Question is how you'll defeat this contract. EW have 22-24HCP, this leaves partner with 7-9HCP. You already know partner doesn't have K or Q. LHO might have passed with 4 s from KQ, so he probably has only 3 s. This also explains partner's intervention: a poor but long suit. So his values must be somewhere else. The only way to defeat this contract seems if he has good trumps and an Ace. Partner will have 2 trumps at most, so chances are low. However, A or A or K won't run away on declarer's s. We can overruff dummy, so I think the best opportunity we have is to continue a and hope.

Here's the full deal:

Dealer:West
Vul:EW
Scoring:imps
KJ
62
JT97643
A7
QT97
A84
KQ2
KJ4
6542
KQ7
5
Q8653
A83
JT953
A8
T92


This is what should happen: declarer plays a to the K and plays a low trump. You play low and declarer inserts the Ten for partner's Jack. Partner also knows you don't have any s left so he'll play his lowest remaining to show a suit preference. You can ruff with the 8, return a to partner's Ace who returns another (to promote his K if you have the Q) which you ruff with the Ace. Even better!

Only a dummy reversal for the defenders gets this contract down. A,
A and 4 tricks is just enough.

Thursday, March 01, 2007

Safety first

This is one that came up at a partnership bidding table (we were practicing for an upcoming tournament with imps scoring):
3
A
JT984
AKJ632

AKT4
K95
653
T98

The auction is irrelevant, we ended up in 3NT played by South. There are some blockages, and if opponents start with a lead, all communication has been destroyed.

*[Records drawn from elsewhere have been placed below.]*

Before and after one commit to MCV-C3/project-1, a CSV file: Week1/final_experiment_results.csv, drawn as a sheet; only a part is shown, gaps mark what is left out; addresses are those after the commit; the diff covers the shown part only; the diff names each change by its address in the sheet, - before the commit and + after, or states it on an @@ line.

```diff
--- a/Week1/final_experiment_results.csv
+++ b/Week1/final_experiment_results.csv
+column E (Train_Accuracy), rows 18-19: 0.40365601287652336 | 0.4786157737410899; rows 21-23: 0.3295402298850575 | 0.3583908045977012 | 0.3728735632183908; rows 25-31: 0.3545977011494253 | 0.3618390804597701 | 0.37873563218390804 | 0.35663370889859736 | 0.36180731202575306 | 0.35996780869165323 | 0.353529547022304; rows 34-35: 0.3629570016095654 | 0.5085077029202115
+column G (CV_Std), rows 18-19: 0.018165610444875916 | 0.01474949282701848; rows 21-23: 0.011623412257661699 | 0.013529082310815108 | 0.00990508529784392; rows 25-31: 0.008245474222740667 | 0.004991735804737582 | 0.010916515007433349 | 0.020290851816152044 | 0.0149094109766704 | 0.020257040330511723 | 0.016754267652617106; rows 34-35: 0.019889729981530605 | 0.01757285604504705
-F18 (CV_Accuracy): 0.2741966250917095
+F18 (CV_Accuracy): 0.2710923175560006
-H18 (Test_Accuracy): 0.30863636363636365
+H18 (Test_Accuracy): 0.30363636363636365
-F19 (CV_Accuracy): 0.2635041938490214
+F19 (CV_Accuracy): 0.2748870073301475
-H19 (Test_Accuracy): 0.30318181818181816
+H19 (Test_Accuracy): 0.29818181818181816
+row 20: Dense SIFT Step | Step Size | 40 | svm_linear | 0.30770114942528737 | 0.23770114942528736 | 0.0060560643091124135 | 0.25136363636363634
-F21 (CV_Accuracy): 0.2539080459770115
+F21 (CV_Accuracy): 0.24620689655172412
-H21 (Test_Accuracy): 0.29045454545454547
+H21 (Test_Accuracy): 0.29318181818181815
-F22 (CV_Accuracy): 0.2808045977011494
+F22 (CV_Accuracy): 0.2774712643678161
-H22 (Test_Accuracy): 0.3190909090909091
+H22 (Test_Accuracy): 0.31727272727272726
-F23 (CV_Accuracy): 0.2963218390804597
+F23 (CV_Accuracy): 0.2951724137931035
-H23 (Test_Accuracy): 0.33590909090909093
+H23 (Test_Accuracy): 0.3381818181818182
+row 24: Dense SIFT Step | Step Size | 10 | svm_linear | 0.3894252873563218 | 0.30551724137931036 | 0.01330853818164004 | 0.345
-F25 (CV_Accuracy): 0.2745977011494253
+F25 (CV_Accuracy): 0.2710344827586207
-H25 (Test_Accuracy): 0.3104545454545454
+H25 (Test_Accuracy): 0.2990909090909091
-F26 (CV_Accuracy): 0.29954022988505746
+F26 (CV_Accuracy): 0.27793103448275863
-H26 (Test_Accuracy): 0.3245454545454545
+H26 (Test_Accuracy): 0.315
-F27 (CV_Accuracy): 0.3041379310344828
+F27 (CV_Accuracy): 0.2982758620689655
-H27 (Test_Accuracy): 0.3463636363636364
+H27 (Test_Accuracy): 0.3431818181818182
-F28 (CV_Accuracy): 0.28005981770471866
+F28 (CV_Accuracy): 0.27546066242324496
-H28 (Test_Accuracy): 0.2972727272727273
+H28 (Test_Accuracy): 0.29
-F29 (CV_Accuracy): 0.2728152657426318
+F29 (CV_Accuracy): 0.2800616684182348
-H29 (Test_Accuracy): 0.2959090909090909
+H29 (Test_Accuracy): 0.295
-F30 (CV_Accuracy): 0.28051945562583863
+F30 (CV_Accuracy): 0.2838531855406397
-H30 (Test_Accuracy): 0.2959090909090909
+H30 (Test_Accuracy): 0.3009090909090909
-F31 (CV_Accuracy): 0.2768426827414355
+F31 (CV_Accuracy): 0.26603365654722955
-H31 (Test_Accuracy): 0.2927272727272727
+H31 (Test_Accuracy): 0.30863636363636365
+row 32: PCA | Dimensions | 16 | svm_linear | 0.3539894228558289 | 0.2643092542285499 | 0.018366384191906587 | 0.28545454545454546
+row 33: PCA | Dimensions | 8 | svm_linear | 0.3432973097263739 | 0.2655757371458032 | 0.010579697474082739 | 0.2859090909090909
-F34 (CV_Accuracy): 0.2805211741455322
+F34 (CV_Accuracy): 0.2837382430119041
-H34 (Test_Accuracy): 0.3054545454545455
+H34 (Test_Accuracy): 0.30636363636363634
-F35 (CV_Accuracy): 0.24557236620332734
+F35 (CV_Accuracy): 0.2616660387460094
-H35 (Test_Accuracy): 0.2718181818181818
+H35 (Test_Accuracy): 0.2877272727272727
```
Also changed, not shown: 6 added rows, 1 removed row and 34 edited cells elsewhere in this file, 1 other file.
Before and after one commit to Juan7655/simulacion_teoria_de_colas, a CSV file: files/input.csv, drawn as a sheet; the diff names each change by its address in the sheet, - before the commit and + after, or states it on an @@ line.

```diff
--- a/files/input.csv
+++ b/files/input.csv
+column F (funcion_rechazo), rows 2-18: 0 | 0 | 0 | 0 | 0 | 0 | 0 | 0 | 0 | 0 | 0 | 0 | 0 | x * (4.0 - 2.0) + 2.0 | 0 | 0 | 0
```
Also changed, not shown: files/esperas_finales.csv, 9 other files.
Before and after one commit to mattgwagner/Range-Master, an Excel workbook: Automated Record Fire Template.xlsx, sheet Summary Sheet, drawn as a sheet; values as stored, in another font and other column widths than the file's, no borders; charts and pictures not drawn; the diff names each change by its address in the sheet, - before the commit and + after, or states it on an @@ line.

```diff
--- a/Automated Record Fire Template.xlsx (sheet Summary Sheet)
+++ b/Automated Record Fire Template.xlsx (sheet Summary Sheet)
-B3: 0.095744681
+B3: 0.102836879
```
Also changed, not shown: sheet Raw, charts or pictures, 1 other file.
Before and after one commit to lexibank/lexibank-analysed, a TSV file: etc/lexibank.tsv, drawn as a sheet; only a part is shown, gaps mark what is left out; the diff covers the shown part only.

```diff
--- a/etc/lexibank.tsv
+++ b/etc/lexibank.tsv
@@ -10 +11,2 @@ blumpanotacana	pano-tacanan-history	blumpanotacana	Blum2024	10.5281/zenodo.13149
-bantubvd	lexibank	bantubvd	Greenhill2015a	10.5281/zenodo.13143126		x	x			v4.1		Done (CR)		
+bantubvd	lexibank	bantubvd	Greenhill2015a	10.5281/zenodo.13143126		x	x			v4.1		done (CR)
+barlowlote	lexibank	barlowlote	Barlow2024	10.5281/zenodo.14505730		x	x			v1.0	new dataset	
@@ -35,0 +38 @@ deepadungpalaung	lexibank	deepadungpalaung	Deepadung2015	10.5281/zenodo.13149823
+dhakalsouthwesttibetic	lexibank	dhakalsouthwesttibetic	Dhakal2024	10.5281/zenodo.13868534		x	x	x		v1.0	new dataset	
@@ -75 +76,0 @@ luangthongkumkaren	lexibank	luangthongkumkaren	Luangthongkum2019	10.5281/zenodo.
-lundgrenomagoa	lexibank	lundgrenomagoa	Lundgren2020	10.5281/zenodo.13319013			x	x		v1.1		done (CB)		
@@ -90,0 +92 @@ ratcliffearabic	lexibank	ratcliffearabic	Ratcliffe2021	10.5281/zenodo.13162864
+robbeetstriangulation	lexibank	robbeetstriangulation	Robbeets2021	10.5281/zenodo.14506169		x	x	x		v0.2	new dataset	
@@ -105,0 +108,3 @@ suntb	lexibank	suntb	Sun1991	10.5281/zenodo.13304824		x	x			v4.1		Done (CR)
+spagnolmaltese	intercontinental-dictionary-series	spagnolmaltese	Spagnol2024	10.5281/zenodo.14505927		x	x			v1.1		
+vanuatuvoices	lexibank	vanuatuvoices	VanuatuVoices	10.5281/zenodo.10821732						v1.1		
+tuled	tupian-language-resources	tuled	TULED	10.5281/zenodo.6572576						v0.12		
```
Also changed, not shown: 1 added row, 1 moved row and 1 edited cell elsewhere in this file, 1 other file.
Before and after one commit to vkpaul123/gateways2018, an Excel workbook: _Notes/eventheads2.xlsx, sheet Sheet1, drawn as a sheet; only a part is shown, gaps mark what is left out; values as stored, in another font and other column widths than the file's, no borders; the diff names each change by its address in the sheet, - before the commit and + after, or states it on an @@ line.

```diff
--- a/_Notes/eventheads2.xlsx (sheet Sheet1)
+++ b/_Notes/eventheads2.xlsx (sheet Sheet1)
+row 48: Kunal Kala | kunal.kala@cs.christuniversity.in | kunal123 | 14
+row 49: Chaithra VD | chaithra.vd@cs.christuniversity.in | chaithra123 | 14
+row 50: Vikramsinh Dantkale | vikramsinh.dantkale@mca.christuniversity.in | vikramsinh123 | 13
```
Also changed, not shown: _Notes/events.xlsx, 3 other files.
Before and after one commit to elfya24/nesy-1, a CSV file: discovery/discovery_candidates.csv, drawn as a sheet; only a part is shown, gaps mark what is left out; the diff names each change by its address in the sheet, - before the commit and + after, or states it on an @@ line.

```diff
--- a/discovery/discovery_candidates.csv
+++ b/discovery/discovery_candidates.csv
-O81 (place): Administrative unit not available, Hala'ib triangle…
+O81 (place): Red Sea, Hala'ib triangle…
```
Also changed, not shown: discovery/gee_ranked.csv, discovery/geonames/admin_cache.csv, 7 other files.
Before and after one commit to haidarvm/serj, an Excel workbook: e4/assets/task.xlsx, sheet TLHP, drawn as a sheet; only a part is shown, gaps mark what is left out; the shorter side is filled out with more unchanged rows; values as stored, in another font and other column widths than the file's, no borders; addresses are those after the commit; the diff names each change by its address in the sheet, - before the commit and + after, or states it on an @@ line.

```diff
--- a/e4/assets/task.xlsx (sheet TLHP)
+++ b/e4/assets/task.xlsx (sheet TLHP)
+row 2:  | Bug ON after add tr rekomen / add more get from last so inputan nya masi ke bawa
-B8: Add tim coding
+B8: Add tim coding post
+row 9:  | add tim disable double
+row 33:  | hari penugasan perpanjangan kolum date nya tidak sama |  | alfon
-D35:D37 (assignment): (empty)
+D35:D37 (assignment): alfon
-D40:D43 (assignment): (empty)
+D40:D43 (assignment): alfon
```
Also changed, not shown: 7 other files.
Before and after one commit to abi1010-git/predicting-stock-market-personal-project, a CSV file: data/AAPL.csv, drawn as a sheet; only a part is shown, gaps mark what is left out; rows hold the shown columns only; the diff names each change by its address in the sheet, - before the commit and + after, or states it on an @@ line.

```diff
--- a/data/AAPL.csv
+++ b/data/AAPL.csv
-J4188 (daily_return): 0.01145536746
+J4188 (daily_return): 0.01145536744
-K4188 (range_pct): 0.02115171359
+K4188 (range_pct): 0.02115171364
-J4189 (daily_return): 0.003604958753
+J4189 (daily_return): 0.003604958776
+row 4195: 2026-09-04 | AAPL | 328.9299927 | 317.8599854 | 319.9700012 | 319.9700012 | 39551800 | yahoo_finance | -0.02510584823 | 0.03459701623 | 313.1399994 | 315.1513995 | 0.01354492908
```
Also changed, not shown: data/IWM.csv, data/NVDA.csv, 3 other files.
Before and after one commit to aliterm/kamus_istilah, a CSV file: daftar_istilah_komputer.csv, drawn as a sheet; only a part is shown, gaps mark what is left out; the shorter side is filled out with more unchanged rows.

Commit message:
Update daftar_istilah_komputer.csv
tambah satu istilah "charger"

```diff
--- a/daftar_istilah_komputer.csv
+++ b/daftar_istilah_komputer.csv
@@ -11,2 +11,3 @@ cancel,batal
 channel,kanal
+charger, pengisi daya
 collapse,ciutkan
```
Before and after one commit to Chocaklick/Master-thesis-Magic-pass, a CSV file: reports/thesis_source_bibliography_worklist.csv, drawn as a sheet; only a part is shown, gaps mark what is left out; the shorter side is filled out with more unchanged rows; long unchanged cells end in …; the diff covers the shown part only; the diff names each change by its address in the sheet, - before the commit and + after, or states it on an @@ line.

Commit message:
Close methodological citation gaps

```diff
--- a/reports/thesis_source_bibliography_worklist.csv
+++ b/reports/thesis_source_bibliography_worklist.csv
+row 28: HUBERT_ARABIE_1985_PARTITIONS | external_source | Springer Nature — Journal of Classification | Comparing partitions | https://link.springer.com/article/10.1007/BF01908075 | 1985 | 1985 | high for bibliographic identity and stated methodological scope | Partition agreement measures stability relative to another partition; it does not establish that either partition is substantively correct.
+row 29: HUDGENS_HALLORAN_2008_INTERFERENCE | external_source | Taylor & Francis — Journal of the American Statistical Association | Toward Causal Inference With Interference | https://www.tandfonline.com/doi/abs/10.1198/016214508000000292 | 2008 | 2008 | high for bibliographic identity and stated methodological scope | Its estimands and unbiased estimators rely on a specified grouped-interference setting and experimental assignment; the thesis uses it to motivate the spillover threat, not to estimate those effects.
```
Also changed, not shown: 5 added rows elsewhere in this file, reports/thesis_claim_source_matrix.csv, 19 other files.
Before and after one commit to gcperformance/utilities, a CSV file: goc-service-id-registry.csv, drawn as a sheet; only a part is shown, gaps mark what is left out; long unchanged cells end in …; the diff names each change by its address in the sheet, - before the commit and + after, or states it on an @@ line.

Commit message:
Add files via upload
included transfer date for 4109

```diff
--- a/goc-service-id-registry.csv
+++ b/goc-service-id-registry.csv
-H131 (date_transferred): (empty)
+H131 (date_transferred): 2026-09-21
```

So what are your thoughts?

A 4-0 split is deadly, but any 3-1 split you should try to handle. Meanwhile you need to get to dummy after unblocking A, and you'll need to get back to your s as well, without losing control of the hand! Any plans?

After taking A there's 1 line which is safer than all others: you start by unblocking A and you play a low to dummy! Whoever has Q gets a trick, but 9 tricks are assured: 2s, 2s and 5s. Opponents can't make 5 tricks before us, because the s will only produce 3 tricks, plus Q. 3NT laydown.

Note that even if s are 2-2 and you're planning to cash AK, unblocking A makes sure the s block (you can either stay in the hand or go to dummy, but that's the last thing you'll do)! So you would need to cash AK, which is full of risks, and you can only get to 9 tricks anyway...

Only one question remains: how do you play this at MatchPoints? Initially I thought you can make 10 tricks only if you catch Q singleton, all other splits make you go down after cashing A. So I thought you should still go for the safety of 9 tricks. However, Michael (see the comments) got me to realise I was wrong, cashing is better in more than 50% of the hands (unless my calculations were wrong).